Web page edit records
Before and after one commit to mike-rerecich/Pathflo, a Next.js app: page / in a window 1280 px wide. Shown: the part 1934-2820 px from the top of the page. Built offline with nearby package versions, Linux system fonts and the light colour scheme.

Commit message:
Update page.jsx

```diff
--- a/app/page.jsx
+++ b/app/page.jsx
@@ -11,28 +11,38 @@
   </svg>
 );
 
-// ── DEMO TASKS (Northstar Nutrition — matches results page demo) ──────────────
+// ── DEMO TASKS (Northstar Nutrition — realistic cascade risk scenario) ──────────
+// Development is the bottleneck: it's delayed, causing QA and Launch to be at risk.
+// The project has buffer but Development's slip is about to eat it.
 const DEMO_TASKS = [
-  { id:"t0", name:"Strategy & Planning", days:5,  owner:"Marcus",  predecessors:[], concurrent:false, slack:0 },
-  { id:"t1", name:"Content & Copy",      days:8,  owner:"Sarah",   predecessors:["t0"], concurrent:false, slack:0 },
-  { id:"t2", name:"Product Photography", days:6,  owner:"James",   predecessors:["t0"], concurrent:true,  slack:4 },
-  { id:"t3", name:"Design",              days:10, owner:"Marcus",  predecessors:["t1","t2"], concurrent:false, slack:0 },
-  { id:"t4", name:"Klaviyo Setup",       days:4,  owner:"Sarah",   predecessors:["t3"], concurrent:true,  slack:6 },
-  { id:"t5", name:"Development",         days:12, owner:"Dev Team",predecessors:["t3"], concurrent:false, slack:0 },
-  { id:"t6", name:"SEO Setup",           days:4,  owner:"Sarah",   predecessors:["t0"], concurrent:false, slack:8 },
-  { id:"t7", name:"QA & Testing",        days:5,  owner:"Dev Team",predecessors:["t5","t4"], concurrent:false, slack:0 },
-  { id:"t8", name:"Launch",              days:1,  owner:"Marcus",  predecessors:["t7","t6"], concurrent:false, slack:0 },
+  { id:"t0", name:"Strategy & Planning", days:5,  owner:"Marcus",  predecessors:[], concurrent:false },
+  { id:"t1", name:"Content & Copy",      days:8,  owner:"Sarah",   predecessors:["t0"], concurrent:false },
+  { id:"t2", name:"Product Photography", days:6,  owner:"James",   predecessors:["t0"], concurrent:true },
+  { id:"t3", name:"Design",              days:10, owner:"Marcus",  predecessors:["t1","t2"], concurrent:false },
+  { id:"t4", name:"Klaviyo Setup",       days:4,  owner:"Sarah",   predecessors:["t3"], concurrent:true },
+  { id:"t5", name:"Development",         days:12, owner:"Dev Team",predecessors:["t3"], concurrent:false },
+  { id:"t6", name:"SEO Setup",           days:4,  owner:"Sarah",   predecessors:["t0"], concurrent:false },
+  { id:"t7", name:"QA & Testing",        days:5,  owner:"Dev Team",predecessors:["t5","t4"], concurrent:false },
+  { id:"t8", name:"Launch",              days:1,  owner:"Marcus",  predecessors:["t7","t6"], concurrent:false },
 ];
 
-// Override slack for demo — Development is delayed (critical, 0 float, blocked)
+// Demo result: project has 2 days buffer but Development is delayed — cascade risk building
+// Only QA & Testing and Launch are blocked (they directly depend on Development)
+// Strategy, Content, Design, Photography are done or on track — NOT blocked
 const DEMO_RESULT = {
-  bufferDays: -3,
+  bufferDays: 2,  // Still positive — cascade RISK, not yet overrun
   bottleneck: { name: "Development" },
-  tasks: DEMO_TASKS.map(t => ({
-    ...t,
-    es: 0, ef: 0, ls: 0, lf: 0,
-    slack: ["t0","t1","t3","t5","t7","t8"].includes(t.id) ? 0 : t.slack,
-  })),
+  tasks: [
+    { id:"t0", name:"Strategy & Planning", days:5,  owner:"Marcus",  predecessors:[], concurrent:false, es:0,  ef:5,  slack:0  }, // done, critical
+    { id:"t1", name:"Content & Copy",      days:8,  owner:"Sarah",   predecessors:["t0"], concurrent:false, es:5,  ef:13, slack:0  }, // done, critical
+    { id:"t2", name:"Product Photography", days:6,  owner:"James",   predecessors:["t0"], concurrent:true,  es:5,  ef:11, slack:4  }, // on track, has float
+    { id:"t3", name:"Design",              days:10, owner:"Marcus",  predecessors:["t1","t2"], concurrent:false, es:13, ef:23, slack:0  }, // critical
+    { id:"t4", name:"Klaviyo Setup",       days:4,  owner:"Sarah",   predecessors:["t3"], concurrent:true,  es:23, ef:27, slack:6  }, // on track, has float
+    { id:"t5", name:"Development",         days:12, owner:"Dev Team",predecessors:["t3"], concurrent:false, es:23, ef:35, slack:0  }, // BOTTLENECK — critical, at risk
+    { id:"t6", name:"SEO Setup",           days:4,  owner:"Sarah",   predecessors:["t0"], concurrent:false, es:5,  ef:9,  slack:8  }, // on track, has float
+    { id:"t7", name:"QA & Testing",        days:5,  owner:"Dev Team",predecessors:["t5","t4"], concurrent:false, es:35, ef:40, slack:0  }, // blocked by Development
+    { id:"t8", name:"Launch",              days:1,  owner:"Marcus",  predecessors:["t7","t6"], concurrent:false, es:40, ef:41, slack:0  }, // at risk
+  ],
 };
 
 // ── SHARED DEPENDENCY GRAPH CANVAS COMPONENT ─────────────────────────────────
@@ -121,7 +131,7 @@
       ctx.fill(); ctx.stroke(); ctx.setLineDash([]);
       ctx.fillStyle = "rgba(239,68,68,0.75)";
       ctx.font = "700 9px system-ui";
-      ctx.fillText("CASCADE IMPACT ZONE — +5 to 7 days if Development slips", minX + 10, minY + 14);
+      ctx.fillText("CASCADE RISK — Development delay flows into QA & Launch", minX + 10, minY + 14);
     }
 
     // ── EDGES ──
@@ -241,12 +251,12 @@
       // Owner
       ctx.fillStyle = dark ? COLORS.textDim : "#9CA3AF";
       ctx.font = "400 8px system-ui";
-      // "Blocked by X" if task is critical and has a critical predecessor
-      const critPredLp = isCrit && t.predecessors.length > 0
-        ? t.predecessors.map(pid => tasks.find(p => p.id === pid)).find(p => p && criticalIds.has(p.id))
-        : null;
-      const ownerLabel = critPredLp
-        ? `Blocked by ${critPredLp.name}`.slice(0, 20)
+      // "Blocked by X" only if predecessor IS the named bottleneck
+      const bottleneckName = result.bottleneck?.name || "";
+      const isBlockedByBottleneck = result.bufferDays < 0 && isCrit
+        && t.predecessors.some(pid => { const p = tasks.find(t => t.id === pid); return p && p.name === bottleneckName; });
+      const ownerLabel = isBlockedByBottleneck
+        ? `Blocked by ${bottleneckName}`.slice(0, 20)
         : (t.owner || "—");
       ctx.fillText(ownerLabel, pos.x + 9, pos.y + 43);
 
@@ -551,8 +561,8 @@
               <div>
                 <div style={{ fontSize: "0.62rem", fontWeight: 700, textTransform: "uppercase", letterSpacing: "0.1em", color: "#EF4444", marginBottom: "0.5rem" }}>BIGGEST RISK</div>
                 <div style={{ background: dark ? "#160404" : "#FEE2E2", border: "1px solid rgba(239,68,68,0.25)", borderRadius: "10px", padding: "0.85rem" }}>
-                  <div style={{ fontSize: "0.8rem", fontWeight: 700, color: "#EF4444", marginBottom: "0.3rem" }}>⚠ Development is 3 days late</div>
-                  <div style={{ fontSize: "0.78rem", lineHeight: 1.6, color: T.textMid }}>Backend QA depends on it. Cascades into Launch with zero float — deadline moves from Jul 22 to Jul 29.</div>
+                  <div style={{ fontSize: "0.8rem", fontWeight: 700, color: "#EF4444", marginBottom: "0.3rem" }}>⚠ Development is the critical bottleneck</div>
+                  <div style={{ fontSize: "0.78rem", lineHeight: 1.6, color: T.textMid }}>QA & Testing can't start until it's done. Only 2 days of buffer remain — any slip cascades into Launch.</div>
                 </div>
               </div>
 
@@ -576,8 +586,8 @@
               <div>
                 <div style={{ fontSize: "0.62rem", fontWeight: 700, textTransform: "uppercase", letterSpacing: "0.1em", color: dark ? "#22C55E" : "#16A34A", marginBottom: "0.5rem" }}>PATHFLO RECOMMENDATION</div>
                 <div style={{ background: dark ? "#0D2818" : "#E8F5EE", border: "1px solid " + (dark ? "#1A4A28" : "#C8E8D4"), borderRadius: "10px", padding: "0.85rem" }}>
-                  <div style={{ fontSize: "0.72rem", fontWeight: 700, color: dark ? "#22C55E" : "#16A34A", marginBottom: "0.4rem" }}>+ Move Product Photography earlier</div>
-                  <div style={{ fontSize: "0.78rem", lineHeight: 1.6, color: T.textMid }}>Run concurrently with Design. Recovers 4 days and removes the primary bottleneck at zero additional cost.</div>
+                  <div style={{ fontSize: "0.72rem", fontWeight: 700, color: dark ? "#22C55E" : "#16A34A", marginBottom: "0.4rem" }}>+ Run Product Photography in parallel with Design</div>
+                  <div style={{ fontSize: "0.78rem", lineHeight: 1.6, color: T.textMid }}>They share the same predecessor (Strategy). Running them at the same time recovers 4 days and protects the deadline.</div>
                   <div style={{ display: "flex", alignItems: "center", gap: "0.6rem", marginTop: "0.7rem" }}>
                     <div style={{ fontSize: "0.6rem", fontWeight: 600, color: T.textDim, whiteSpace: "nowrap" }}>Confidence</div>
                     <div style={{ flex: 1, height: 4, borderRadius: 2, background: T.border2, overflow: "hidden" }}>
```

Required work: Wherever the string "project" appears in the data above, copy the line it sits in.

Finished exercise:
+// The project has buffer but Development's slip is about to eat it.
+// Demo result: project has 2 days buffer but Development is delayed — cascade risk building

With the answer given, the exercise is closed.